• _DATA RECORDS_:

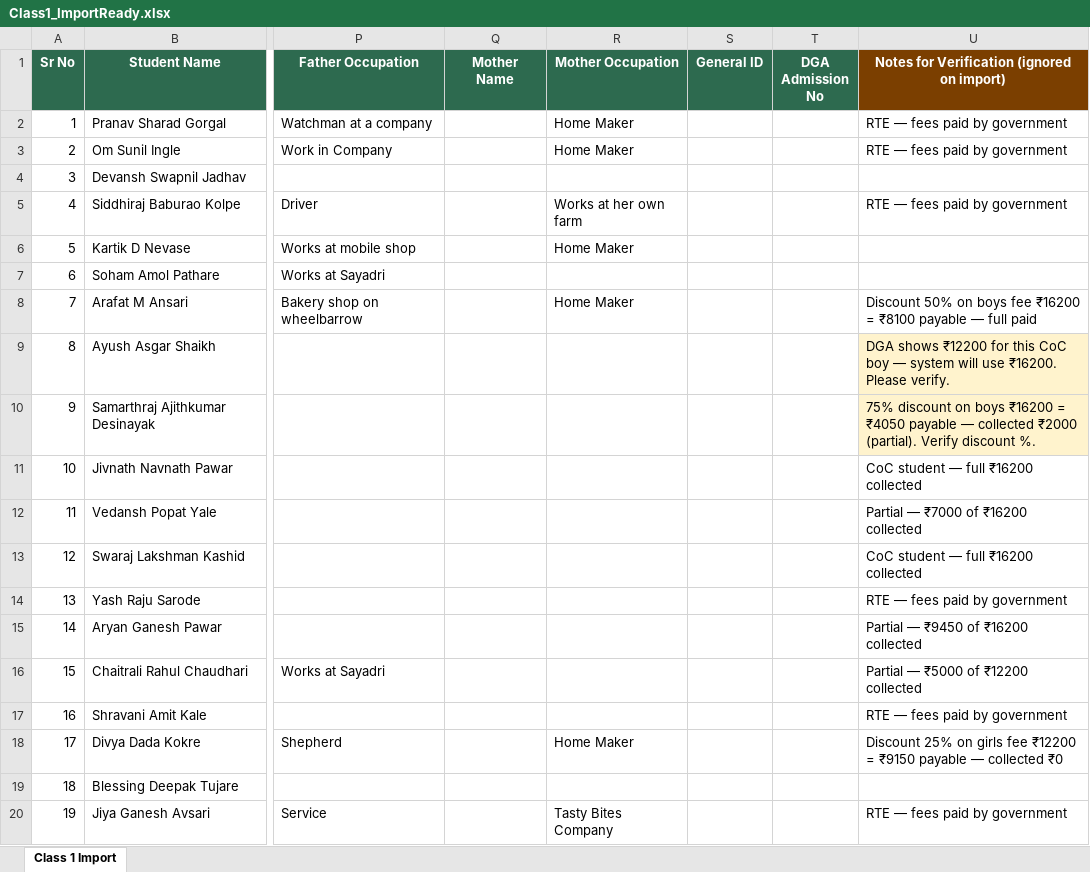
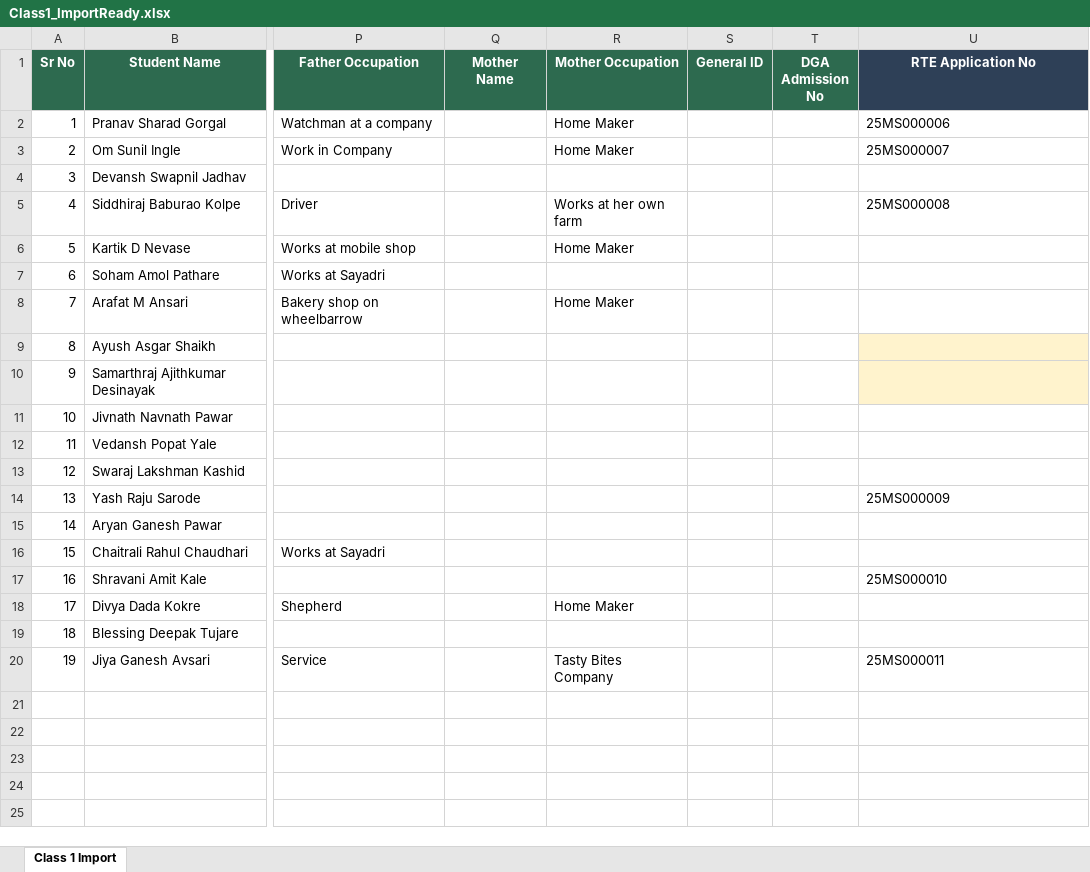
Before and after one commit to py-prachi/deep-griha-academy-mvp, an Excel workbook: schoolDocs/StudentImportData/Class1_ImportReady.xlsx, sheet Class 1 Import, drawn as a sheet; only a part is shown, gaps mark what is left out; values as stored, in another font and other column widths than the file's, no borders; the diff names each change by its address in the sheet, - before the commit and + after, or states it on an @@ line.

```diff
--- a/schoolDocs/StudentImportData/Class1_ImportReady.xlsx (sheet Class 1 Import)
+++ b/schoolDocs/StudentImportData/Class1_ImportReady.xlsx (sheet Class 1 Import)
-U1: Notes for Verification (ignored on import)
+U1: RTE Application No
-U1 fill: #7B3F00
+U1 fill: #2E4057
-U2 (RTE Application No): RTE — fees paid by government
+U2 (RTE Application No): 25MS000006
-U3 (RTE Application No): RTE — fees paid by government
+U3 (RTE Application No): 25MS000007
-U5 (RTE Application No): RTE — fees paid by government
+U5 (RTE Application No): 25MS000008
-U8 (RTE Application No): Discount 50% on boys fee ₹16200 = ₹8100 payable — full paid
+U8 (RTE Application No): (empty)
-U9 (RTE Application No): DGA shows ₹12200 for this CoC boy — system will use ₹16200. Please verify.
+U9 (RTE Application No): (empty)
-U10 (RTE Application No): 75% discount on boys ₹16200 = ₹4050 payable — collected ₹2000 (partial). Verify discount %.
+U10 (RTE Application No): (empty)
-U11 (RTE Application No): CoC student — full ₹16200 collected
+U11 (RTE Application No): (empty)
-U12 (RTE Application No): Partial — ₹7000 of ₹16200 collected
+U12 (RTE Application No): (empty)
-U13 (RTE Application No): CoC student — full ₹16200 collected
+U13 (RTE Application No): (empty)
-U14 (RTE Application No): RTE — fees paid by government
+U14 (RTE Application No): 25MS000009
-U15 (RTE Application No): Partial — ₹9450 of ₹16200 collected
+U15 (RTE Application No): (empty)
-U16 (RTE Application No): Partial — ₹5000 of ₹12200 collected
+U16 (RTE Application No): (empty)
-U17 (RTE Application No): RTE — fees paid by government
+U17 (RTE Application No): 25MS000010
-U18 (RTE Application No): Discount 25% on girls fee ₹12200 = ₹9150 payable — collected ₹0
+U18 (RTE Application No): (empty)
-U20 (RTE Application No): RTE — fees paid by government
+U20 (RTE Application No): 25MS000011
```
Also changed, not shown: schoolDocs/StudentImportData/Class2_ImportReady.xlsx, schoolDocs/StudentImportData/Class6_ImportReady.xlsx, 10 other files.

• _WHAT YOU HAVE TO DO_: Across the data, find each line that has "empty" in it and copy that line.

• _EXERCISE SOLUTION_:
+U8 (RTE Application No): (empty)
+U9 (RTE Application No): (empty)
+U10 (RTE Application No): (empty)
+U11 (RTE Application No): (empty)
+U12 (RTE Application No): (empty)
+U13 (RTE Application No): (empty)
+U15 (RTE Application No): (empty)
+U16 (RTE Application No): (empty)
+U18 (RTE Application No): (empty)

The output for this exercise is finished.